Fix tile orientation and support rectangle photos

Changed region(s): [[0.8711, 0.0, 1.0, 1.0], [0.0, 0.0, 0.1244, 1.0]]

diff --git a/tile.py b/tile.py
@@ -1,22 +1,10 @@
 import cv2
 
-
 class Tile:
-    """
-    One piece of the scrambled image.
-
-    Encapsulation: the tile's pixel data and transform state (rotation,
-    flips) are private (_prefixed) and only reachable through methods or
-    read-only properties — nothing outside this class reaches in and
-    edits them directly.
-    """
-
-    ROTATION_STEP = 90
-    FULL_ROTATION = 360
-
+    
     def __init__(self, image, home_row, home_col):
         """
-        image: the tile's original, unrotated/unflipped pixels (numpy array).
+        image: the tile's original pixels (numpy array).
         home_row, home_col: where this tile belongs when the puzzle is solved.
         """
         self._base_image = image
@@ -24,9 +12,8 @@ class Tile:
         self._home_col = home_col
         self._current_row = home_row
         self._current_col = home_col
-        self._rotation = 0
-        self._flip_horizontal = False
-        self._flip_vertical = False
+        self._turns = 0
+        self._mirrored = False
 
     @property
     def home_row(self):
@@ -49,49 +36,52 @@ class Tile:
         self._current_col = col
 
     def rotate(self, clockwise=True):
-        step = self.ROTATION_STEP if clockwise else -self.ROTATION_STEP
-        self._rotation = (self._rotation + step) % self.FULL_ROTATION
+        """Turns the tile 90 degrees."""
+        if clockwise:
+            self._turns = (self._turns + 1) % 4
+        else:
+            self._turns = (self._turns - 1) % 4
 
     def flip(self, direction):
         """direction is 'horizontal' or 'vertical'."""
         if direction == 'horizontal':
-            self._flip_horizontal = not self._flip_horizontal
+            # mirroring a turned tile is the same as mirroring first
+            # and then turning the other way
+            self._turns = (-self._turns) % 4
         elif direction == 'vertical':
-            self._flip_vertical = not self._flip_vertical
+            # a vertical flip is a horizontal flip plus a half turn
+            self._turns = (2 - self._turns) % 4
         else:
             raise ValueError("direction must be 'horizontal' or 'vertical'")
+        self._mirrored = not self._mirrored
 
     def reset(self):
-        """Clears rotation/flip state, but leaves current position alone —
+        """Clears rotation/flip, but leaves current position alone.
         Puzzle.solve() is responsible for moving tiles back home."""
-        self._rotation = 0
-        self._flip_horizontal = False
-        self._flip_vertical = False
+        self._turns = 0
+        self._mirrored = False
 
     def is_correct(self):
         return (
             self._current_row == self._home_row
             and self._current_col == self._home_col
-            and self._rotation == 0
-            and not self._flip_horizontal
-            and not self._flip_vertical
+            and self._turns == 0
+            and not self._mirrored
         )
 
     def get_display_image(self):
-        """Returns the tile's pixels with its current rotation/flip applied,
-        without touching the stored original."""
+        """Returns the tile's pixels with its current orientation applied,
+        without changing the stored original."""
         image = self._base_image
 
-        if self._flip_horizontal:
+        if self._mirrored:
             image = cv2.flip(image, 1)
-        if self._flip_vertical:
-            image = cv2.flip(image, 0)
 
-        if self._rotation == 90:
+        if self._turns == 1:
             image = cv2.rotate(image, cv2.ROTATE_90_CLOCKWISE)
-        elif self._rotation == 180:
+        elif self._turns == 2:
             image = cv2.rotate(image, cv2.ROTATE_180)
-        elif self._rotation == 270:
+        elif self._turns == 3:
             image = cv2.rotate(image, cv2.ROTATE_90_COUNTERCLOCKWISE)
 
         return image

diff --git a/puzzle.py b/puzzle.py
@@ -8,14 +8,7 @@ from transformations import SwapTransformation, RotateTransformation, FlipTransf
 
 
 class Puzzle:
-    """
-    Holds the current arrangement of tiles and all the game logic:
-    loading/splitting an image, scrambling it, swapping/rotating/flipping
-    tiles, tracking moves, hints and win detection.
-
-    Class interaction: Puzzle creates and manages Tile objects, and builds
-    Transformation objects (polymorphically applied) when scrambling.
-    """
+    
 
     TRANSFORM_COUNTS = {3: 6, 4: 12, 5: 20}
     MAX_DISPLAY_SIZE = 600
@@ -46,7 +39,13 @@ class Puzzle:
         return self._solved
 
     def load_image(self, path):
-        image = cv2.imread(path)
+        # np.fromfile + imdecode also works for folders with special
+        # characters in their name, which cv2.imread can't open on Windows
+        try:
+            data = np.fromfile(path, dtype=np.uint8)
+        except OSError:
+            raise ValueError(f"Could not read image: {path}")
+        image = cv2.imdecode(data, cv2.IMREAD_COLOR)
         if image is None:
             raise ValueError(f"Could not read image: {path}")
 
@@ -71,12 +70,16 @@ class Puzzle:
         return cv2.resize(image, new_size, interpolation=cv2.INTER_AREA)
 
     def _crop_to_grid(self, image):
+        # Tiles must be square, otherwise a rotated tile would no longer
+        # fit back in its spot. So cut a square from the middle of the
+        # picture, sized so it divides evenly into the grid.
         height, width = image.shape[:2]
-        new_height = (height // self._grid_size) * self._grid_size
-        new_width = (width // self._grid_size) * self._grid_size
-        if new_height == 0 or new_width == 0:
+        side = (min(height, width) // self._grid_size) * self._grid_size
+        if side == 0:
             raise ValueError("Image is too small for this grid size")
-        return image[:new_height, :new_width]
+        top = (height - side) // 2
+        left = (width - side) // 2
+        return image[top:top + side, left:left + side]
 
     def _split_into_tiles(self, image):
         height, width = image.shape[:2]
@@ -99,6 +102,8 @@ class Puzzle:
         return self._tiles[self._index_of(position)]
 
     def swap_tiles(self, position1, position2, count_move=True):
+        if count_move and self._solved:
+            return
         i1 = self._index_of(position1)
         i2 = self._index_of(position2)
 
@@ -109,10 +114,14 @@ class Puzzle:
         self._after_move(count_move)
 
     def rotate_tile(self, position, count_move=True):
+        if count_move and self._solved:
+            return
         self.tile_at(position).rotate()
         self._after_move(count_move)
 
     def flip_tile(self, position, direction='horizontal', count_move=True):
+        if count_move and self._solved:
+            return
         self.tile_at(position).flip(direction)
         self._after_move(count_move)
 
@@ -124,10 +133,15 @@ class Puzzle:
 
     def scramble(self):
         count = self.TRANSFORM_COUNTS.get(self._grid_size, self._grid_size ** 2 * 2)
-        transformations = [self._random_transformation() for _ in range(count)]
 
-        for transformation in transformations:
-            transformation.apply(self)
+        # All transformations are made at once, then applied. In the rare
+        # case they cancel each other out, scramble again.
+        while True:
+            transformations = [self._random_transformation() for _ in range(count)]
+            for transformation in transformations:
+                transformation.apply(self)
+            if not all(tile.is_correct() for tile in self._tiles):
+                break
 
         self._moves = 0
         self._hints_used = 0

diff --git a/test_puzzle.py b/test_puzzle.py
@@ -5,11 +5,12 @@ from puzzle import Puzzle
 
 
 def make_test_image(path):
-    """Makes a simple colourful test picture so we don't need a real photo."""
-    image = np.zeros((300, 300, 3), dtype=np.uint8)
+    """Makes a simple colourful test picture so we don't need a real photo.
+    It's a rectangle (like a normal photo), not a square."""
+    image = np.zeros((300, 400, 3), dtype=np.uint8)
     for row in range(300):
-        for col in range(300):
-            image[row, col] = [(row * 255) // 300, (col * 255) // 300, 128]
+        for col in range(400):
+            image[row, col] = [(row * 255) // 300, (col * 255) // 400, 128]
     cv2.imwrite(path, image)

::::::

ASSIGNMENT
Check each line above for the string "import", then copy the ones that have it.

RESPONSE BELOW
 import cv2
@@ -8,14 +8,7 @@ from transformations import SwapTransformation, RotateTransformation, FlipTransf
@@ -5,11 +5,12 @@ from puzzle import Puzzle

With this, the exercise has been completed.